A long way from China, but always at home
By Carlin Carr
When Xinyu “Hazel” Wang announced to her middle-school class of 80 that she was leaving for the United States, they were shocked. Kids from her small town of Zhengzhou, China just didn’t study abroad like that. “If you were from Beijing or Shanghai, it was normal,” Hazel explains, “but not in Zhengzhou. People there don’t normally go to the U.S. for high school because they think it’s too early. But there are some students who go to American colleges.”
Hazel was ready for the challenge. Her parents were adventurers, and had brought her on many trips to different countries. In the seventh grade, Hazel travelled around the U.S., and then spent the year in a Los Angeles school – an experience that set her sights on pursuing her education further in the U.S.
When she returned to China, she met with counselors who guided her through her applications for high school. When she decided on Walker’s, she also had yet another mystery to explain to her friends – what exactly is an all-girls’ school? “We only have one all-girls’ school in my whole province,” says Hazel. “I’m from the middle of China, and it’s quite a conventional place.”
Always willing to try something new, Hazel packed her suitcase, said goodbye to her close-knit group of friends and headed for Connecticut. The transition to the rural campus – quite different from her time in Los Angeles – went smoothly. She credits her parents with exposing her to new places to help her feel at home in many places in the world and the welcoming community that awaited her at Walker’s.

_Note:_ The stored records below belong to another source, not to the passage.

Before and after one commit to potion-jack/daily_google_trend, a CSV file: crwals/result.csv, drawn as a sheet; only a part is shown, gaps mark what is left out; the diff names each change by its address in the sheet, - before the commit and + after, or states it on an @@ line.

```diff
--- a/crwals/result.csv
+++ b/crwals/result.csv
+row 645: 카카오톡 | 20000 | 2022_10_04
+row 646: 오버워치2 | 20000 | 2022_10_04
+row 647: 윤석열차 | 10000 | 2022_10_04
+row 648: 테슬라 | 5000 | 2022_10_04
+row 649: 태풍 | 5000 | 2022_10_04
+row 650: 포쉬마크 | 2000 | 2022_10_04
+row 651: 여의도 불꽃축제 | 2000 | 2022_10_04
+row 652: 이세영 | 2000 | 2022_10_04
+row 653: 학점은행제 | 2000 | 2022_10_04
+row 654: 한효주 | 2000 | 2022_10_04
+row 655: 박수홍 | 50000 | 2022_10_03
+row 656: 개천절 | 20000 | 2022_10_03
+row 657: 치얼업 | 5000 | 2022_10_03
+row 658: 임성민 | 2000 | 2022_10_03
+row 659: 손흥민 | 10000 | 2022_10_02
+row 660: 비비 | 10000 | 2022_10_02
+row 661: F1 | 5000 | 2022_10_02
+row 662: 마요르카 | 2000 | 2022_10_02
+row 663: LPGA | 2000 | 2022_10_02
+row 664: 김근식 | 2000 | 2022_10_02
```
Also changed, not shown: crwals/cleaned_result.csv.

Learning the value of an all-girls’ education
Although the all-girls’ experience was a new concept for Hazel, she can now happily explain all that her “unusual” education has provided her. “Being in an all-girls’ school led me to think about issues I didn’t know about, like social justice, and I learned about sexism, racism and so many other things.”
As importantly, Hazel says, Walker’s helped her to speak up, speak out and try new things. That’s very different from her co-ed experience growing up in Zhengzhou. “When I was in China, I never talked in class,” says Hazel.
At Walker’s she’s been a leader both in and out of the classroom. In her freshman year, Hazel, a talented flutist, joined the orchestra and the next year, ran for the head of it. “Usually that is a position for a junior or senior,” says Hazel. “It requires a lot of public speaking, and helped me gain my voice.”
Hazel joined varsity cross-country, and decided to try out for a musical, even though she had always been embarrassed to dance.
What keeps her pushing herself, she says, is that everyone around her is striving to be their very best. Surrounded by so many outstanding scholars, engineers, athletes, and musicians, she says she felt compelled to test herself to reach her highest level. “It’s wonderful to see how young women have so many accomplishments in their lives,” says Hazel. “They are all so inspiring to me.”
A transformative experience
Her willingness to step out comes from a community that is “so supportive,” including classmates, administrators and faculty. Hazel says she enjoyed the out-of-class, informal discussions with faculty as much as the intellectual rigor and dynamic inside the classroom. She recalls many philosophical talks with Music Department Chair Mrs. MacAlpine about music and its transcendent ability to touch people’s souls.
That deep connection with music is what drives Hazel to practice her flute for six hours a day, in addition to keeping up with her studies and even playing sports.
“Walker’s has completely changed my value of everything. Before, I just wanted to be a musician. But since coming here, I’m interested in literature and philosophy, even sports, which is really rare for me. I was never the girl who ran on the playground.”
Hazel is heading to Vanderbilt University – a place that will be, in many ways, a totally different experience than Walker’s. It’s in the South and co-ed, which Hazel says excites her. She’s looking forward to be in an urban environment again and in the music city of Nashville. She’s also ready to continue exploring and to “make friends from a new part of the country.”
For Hazel, Walker’s helped open her eyes to the many aspects of the world and her own interests that she looks forward to pursuing more in college.
“There are so many things to explore and to be passionate about,” she says. It’s perhaps the best motto and mindset to have as she and her fellow seniors head off into the world.